[ASSIGNMENT]
In the data, extract each line that holds the string "type".

Top of EXERCISE INPUTS

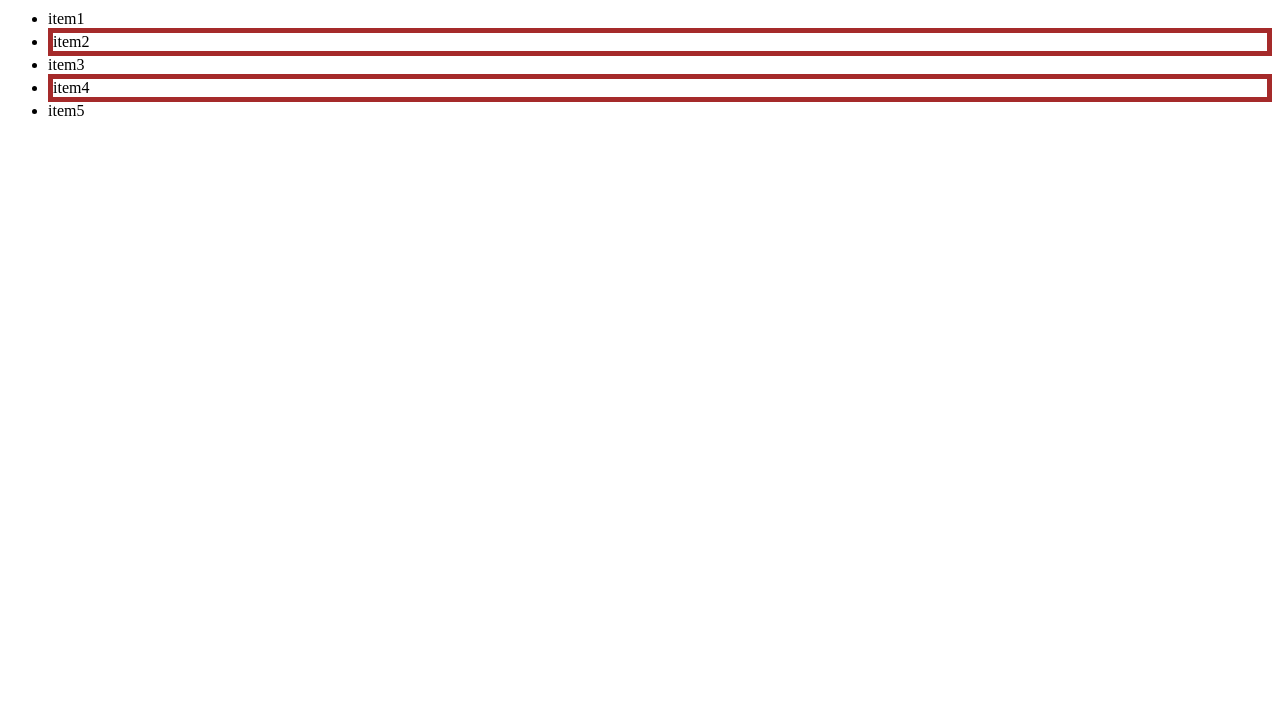
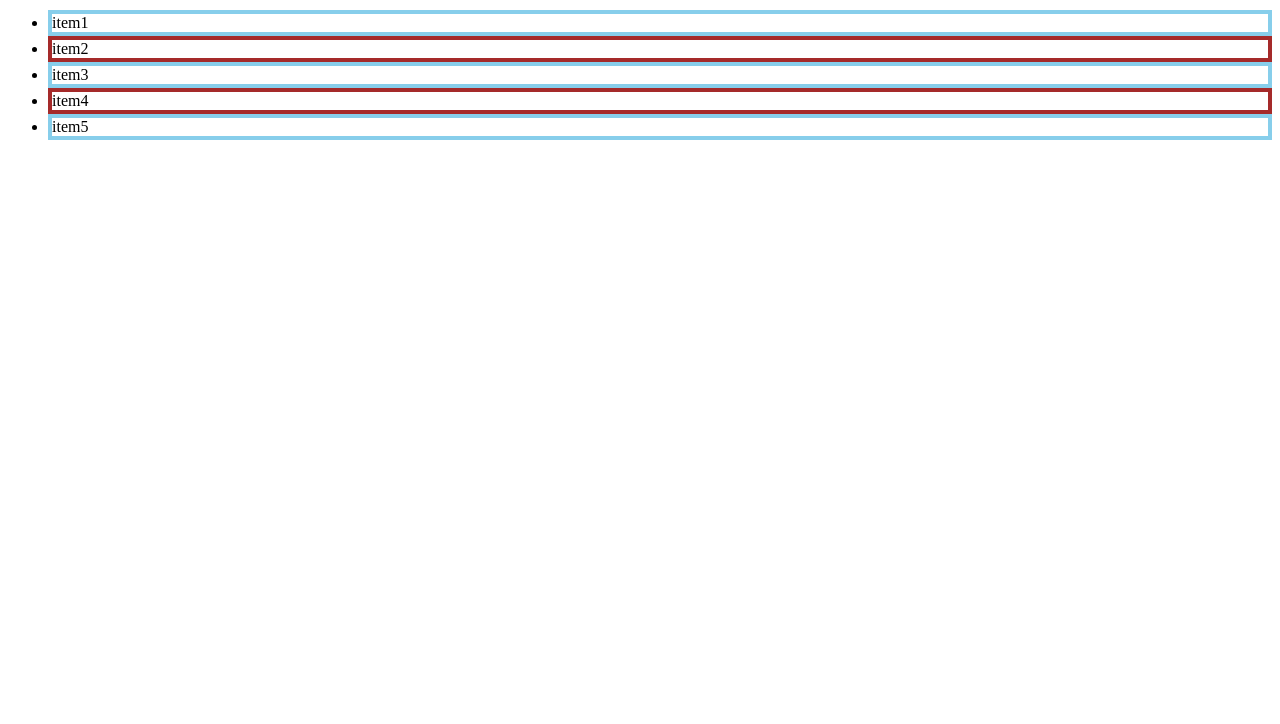
Before and after one commit to hyejungchoi/my-project3, a plain HTML site: page 02/03/03-2/pseudo.html in a window 1280 px wide. Shown: the part 76-800 px from the top of the page. Drawn offline with Linux system fonts and the light colour scheme.

Commit message:
hover추가

```diff
--- a/02/03/03-2/css/pseudo.css
+++ b/02/03/03-2/css/pseudo.css
@@ -5,5 +5,11 @@ h1:hover{
     border: 3px solid palegoldenrod
 }
 ul li:nth-of-type(2n){
-    border: 5px solid brown
+    border: 4px solid brown
 }
+ul li:nth-of-type(2n-1){
+    border: 4px solid skyblue
+}
+ul li:hover{
+    border: 4px solid fuchsia
+}
```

Bottom of EXERCISE INPUTS

[TASK RESPONSE]
 ul li:nth-of-type(2n){
+ul li:nth-of-type(2n-1){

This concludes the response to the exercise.